While this flood clean up gear was fashionable (however, ineffective and definitely not recommended), we realized we couldn’t wish the water problem away. Man, wouldn’t that we great, though?? We decided to install a french drain along the front wall of our foundation. And by “we” I mean Tyler did all of it because I was newly pregnant with C and wielding a pickaxe while preggo is generally frowned upon.
The french drain helped a little, but it still wasn’t enough, as seen in this next picture. So we put everything up on blocks and decided to forget about it for a while. This is especially easy when your problem is in the basement!
Tyler campaigned for DIYing a sump pump for quite some time. He’s really determined that way. But, as a mom, I had about a million and three worries floating around in my head like noise, dust, killing our HVAC, how long it would take, where the concrete debris would go, renting dangerous equipment… Shall I go on??

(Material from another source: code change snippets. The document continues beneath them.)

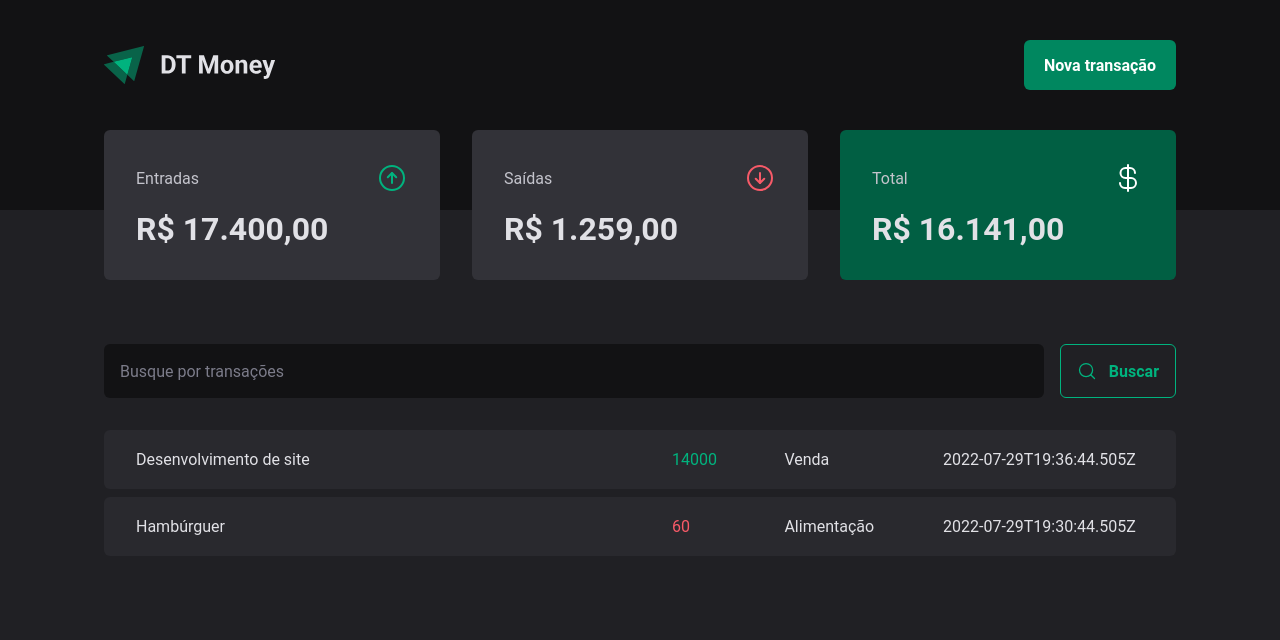
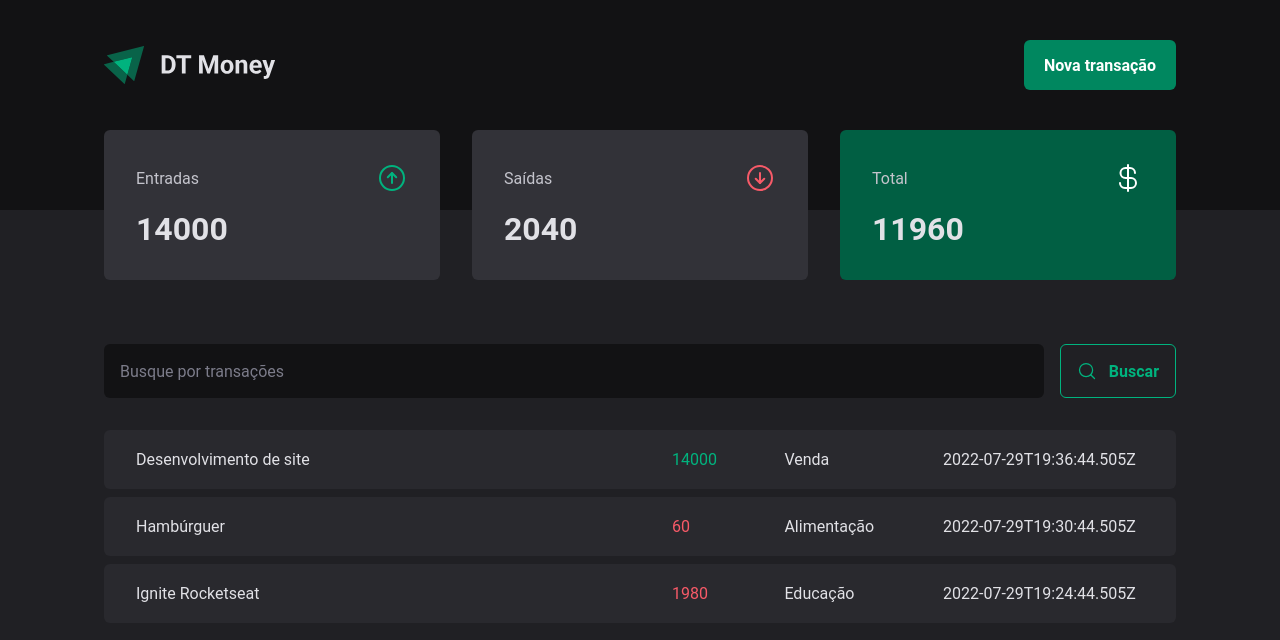
Before and after one commit to maisafolgueral/dt-money, a React app: page / in a window 1280 px wide. Shown: the top 640 px of the page. Built offline with nearby package versions, Linux system fonts and the light colour scheme; data requests are answered from the project's data file; the HTML template or start-up script is replaced by a standard one.

Commit message:
Added transactions summary

```diff
--- a/server.json
+++ b/server.json
@@ -15,6 +15,14 @@
         "category": "Alimentação",
         "price": 60,
         "createdAt": "2022-07-29T19:30:44.505Z"
+      },
+      {
+        "id": 3,
+        "description": "Ignite Rocketseat",
+        "type": "outcome",
+        "category": "Educação",
+        "price": 1980,
+        "createdAt": "2022-07-29T19:24:44.505Z"
       }
     ]
 }
--- a/src/components/Summary/index.tsx
+++ b/src/components/Summary/index.tsx
@@ -1,7 +1,30 @@
+import { useContext } from "react";
 import { SummaryCard, SummaryContainer } from "./styles";
 import { ArrowCircleDown, ArrowCircleUp, CurrencyDollar } from 'phosphor-react'
+import { TransactionsContext } from "../../contexts/TransactionsContext";
 
 export function Summary() {
+    const { transactions } = useContext(TransactionsContext);
+
+    const summary = transactions.reduce(
+        (acc, transaction) => {
+            if (transaction.type == 'income') {
+                acc.income += transaction.price;
+                acc.total += transaction.price;
+            } else {
+                acc.outcome += transaction.price;
+                acc.total -= transaction.price;
+            }
+
+            return acc;
+        },
+        {
+            income: 0,
+            outcome: 0,
+            total: 0
+        }
+    )
+
     return (
         <SummaryContainer>
             <SummaryCard>
@@ -10,7 +33,7 @@
                     <ArrowCircleUp size={32} color="#00b37e"/>
                 </header>
 
-                <strong>R$ 17.400,00</strong>
+                <strong>{summary.income}</strong>
             </SummaryCard>
 
             <SummaryCard>
@@ -19,7 +42,7 @@
                     <ArrowCircleDown size={32} color="#f75a68"/>
                 </header>
 
-                <strong>R$ 1.259,00</strong>
+                <strong>{summary.outcome}</strong>
             </SummaryCard>
 
             <SummaryCard variant="green">
@@ -28,7 +51,7 @@
                     <CurrencyDollar size={32} color="#fff"/>
                 </header>
 
-                <strong>R$ 16.141,00</strong>
+                <strong>{summary.total}</strong>
             </SummaryCard>
         </SummaryContainer>
     )
```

And by the way, if you’re not familiar with sump pumps, they’re pretty common in homes with basements (except for ours, apparently). Basically it’s a system of drains along the foundation wall that collects water and carries it down to a sump pit. The water collects in the sump pit until it reaches a certain depth. The depth triggers a pump to start pulling water up and out of the pit and drains it outside your home.

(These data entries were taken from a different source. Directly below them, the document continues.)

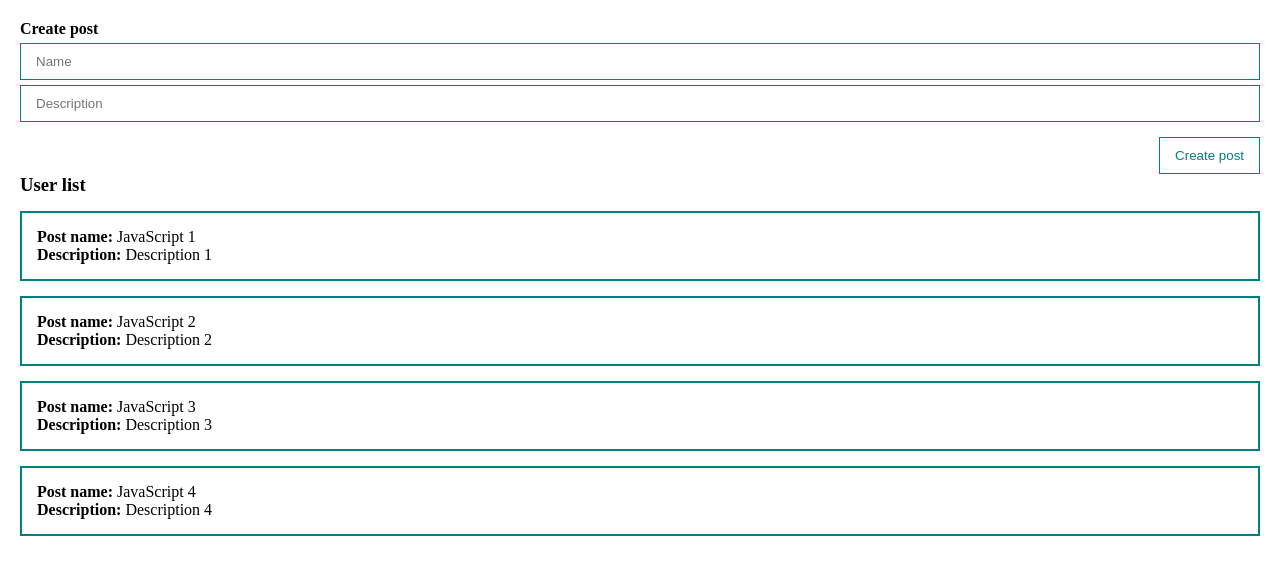
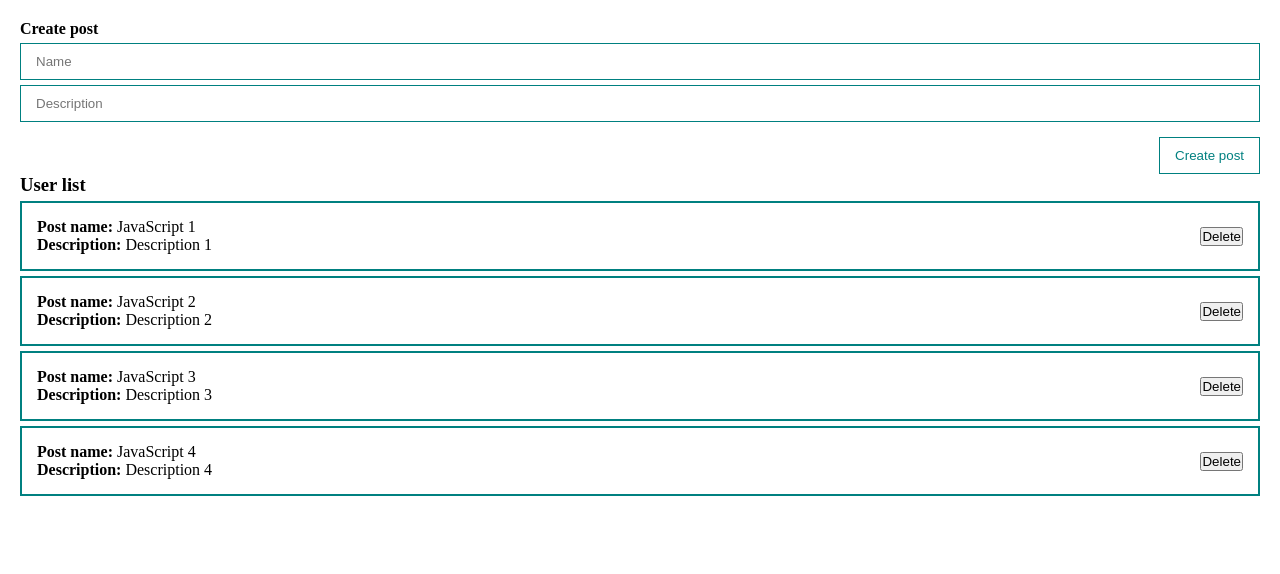
Before and after one commit to enextus/vue3_course_2022, a Vue app: page / in a window 1280 px wide. Shown: the top 574 px of the page. Built offline with nearby package versions, Linux system fonts and the light colour scheme.

Commit message:
button components

```diff
--- a/src/components/PostForm.vue
+++ b/src/components/PostForm.vue
@@ -76,7 +76,7 @@ export default {
 }
 </script>
 
-<style>
+<style scoped>
 .input {
   width: 100%;
   border: 1px solid teal;
--- a/src/components/PostItem.vue
+++ b/src/components/PostItem.vue
@@ -1,7 +1,12 @@
 <template>
   <div class="post">
-    <div><strong>Post name:</strong> {{ post.title }}</div>
-    <div><strong>Description:</strong> {{ post.body }}</div>
+    <div>
+      <div><strong>Post name:</strong> {{ post.title }}</div>
+      <div><strong>Description:</strong> {{ post.body }}</div>
+    </div>
+    <div class="post__btns">
+      <button>Delete</button>
+    </div>
   </div>
 </template>
 
@@ -16,10 +21,13 @@ export default {
 }
 </script>
 
-<style>
+<style scoped>
 .post {
+  display: flex;
   padding: 15px;
   border: 2px solid teal;
-  margin-top: 15px;
+  margin-top: 5px;
+  align-items: center;
+  justify-content: space-between;
 }
 </style>
--- a/src/components/PostList.vue
+++ b/src/components/PostList.vue
@@ -14,6 +14,7 @@
 import PostItem from "@/components/PostItem";
 
 export default {
+  // register of the component
   components: {PostItem},
   props: {
     posts: {
```
Also changed, not shown: src/components/UI/MyButton.vue (added, +15 -0 lines).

After some marital debate, we decided it would be best to invest the money in having a professional install the sump pump. Not only could it be done in a day or two, but we’d also have guarantees backing us up, so we hired a highly recommended local company. The price tag was a bit of an “ouch”, especially for a pit. But with hopes of finishing our basement in the near future, it was worth the comfort of knowing our basement would finally be dry.
The guys jackhammer-ed a trench along the buried walls of our foundation (some of the walls aren’t underground because we have a walk-out basement). They hauled away the concrete debris bucket by bucket as we watched (gratefully, I might add) from the window. We also had an electrician run a conduit over to the sump pump corner. Plus, there’s a back up battery for when the power goes out during our tornado-y midwestern storms. You can see in the next picture that the whole system is actually pretty nice looking… for a pit.
My favorite thing about this sump pump is that it is extremely quiet. In fact, we haven’t even heard it run yet. There are two reasons for that. First of all, the pit has a sealed lid that silences most of the pump noise. And secondly, the drain pipes run through the foundation wall instead of through the sill plate so that when the pipes vibrate, it doesn’t send vibrations through the walls of the house above. It’s all just really thoughtful and now I’m feeling sentimental about this expensive ol’ pit *sniffle*…
Below, you’ll see where the drain pipes exit our house and vent. We’re planning on tying in our gutter system with these pipes, too! It’s all so exciting, I know!!!
The pipes run under ground maybe 10 feet or so to this external drain. We chose this corner of the house for our sump pump because it was the easiest to drain to as it has direct access to the dry creek bed in our backyard. We also never go over to this side of the house, except to admire our landscape retaining wall.
Here’s the basement trench all patched up!
The drain system has a built in gap along the walls to catch any moisture drips that might form on the concrete foundation! Just another way to keep our future finished basement dry!
Lastly, one of the coolest features (probably telling of how uncool we really are) are the clean out areas. This system has little openings that allow for us to run water from a hose through the pipes to clear clogs that may build up. This should help the system last a lot longer than traditional drain pipes!
While it’s not glamorous upgrade (in fact, I could think of a hundred projects that would have been more fun to put money toward), it’s a worthy investment that will prevent damage to our future basement finishings! And the best news of all is that our basement hasn’t seen one drop of water since! Next step in basement finishing is replacing our super sad single pane windows…. Until then!